Fr. Lombardi began by confirming the Pope’s calendar of appointments until 8pm, February 28th, the time and date indicated by the Pope for his resignation from ministry. The Pope chose this time, Lombardi told journalists, simply because it is when he usually ends his working day.
The Press Office Director confirmed Italian newspaper reports that Pope Benedict has a pacemaker, but pointed out that he has had it for 10 years, even before being elected Pope. Fr Lombardi also confirmed that Benedict XVI had a new battery installed three months ago in a routine procedure, but that his general health was normal for a man nearing 86 years of age.
For many faithful news that Benedict XVI’s highly anticipated encyclical on faith will not be published before he steps down was somewhat disappointing, but Fr. Lombardi said, in all probability it “will be published under another form”.
So what happens next?
Turning to what happens next the spokesman reiterated that the Conclave must begin between 15 to 20 days from the commencement of the ‘Sede vacante’ or Vacant See, (March 1st) and that it is not the Pope who convokes the Cardinals to Rome. He also reaffirmed that Benedict XVI will have “no role whatsoever” in the conclave or choice of his successor.

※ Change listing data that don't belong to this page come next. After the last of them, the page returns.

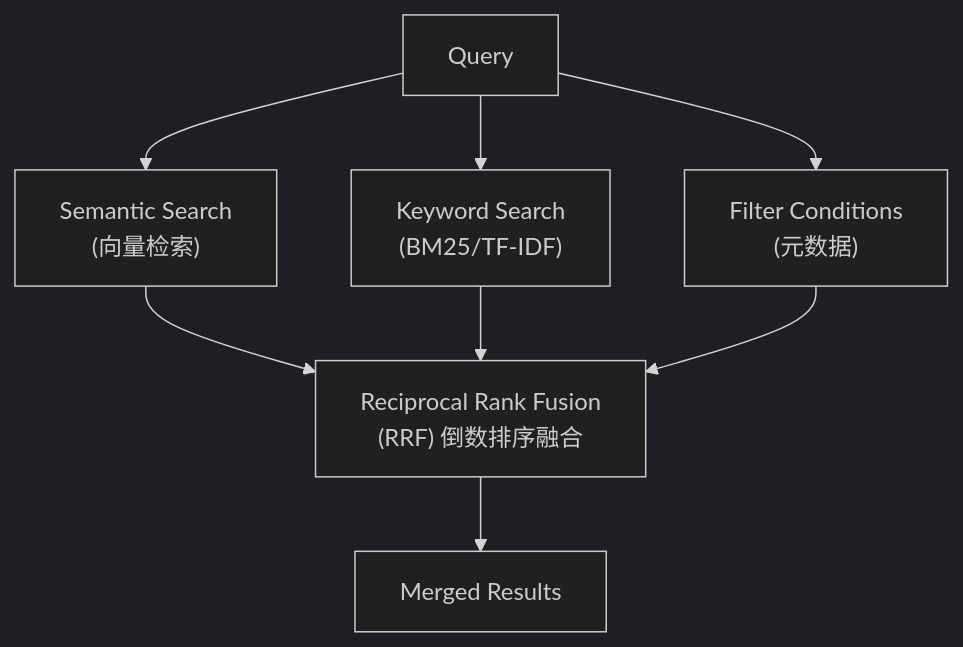
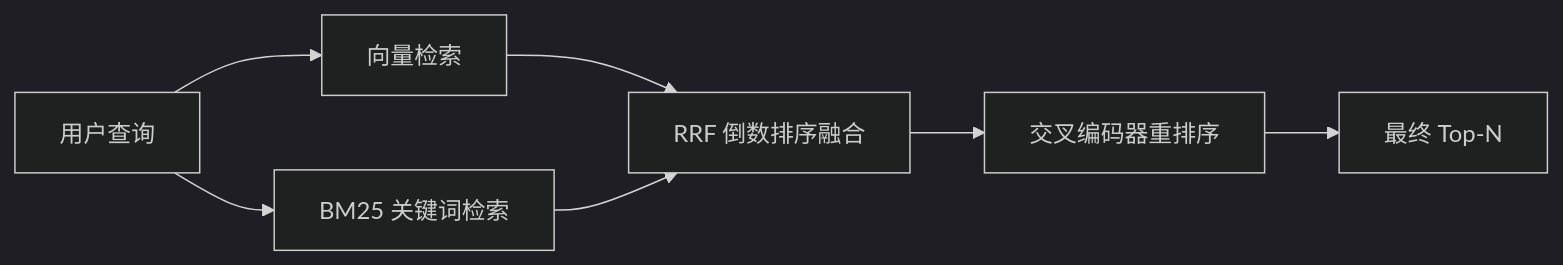
One commit to Shyu-x/frontend-interview changed the eighth of 9 diagrams in docs/agent/applications/rag-principles-retrieval.md. Above: the diagram before and after it, drawn with Mermaid (dark theme). The commit also changed other lines of this file and 58 other files, not shown here.

````diff
--- a/docs/agent/applications/rag-principles-retrieval.md
+++ b/docs/agent/applications/rag-principles-retrieval.md
@@ -1090,12 +924,9 @@
 ```mermaid
-flowchart TB
-    Q["Query"] --> SEM["Semantic Search<br/>(向量检索)"]
-    Q --> KWD["Keyword Search<br/>(BM25/TF-IDF)"]
-    Q --> FLT["Filter Conditions<br/>(元数据)"]
-
-    SEM --> RRF["Reciprocal Rank Fusion<br/>(RRF) 倒数排序融合"]
-    KWD --> RRF
-    FLT --> RRF
-
-    RRF --> MR["Merged Results"]
+flowchart LR
+    Q["用户查询"] --> V["向量检索"]
+    Q --> B["BM25 关键词检索"]
+    V --> R["RRF 倒数排序融合"]
+    B --> R
+    R --> RR["交叉编码器重排序"]
+    RR --> T["最终 Top-N"]
 ```
````
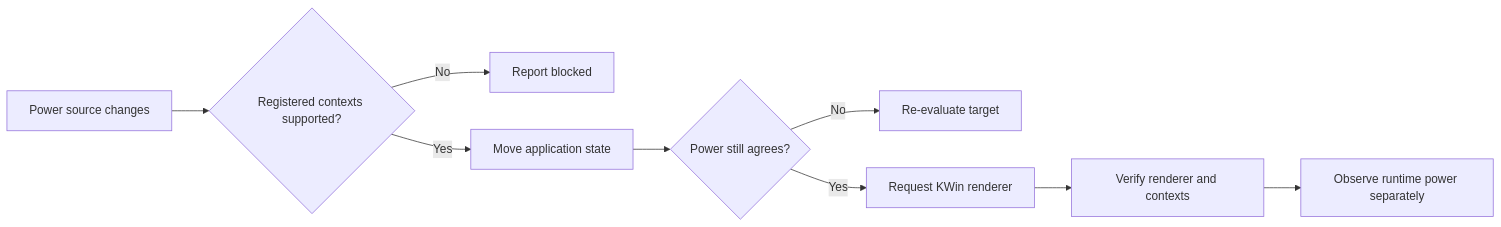
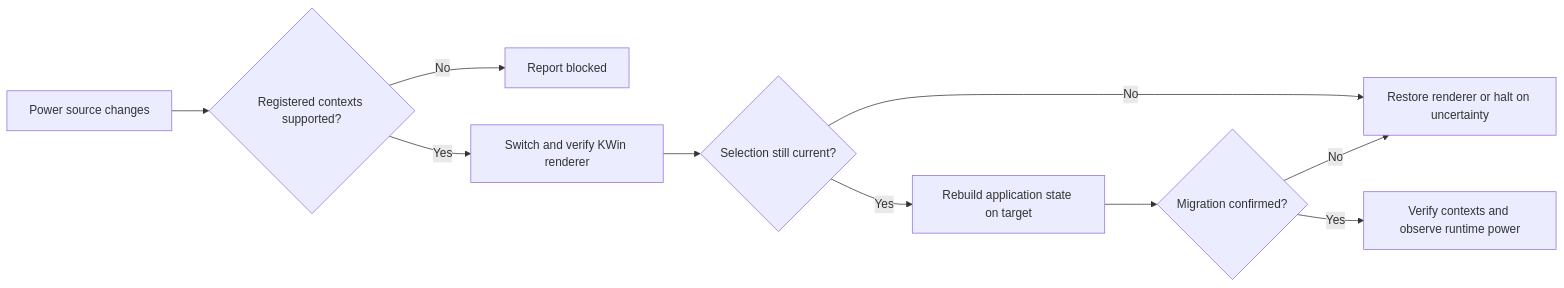
The diagram in docs/how-it-works.md (ilyasmohaimel/frost-gpu), drawn with Mermaid before and after one commit. The commit also changed other lines of this file and 5 other files, not shown here.

Commit message:
Fix renderer ordering before application buffer rebuilds

````diff
--- a/docs/how-it-works.md
+++ b/docs/how-it-works.md
@@ -46,11 +52,12 @@
 ```mermaid
 flowchart LR
   A[Power source changes] --> B{Registered contexts supported?}
   B -->|No| C[Report blocked]
-  B -->|Yes| D[Move application state]
-  D --> E{Power still agrees?}
-  E -->|No| F[Re-evaluate target]
-  E -->|Yes| G[Request KWin renderer]
-  G --> H[Verify renderer and contexts]
-  H --> I[Observe runtime power separately]
+  B -->|Yes| D[Switch and verify KWin renderer]
+  D --> E{Selection still current?}
+  E -->|No| F[Restore renderer or halt on uncertainty]
+  E -->|Yes| G[Rebuild application state on target]
+  G --> H{Migration confirmed?}
+  H -->|No| F
+  H -->|Yes| I[Verify contexts and observe runtime power]
 ```
````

The Vatican’s Office for Protocol, Lombardi revealed, is already studying the constitution and norms governing the Papacy to clarify the state and situation of Benedict XVI once he resigns. What title he will be given, his role within the Church and even the fate of the fisherman’s ring and papal seal. “It’s unchartered territory for us all”, he said.
In the meantime, he encouraged journalists not to miss the opportunity of the last great encounters of this pontificate. These include: the two general audiences, February 13 and 27; Ash Wednesday celebrations to be held this year in St Peter’s Basilica rather than St Sabina on the Aventine Hill, his meeting with the priests of Rome on Thursday February 14th ; the Sunday Angelus; his meeting with bishops from Italy on their Ad Limina pilgrimage and two private audiences with visiting Heads of State, from Romania and Guatemala.
Fr. Lombardi drew particular attention to the decision to move Ash Wednesday celebrations to St Peters. It was motivated by a question of space, to accommodate those wishing to attend what will be the last great liturgical celebration of Pope Benedict’s pontificate.
He also revealed in his meeting with Rome’s priests this Thursday Pope Benedict XVI will focus on his personal memories and experiences of Vatican II in what promises to be a touching and very personal encounter.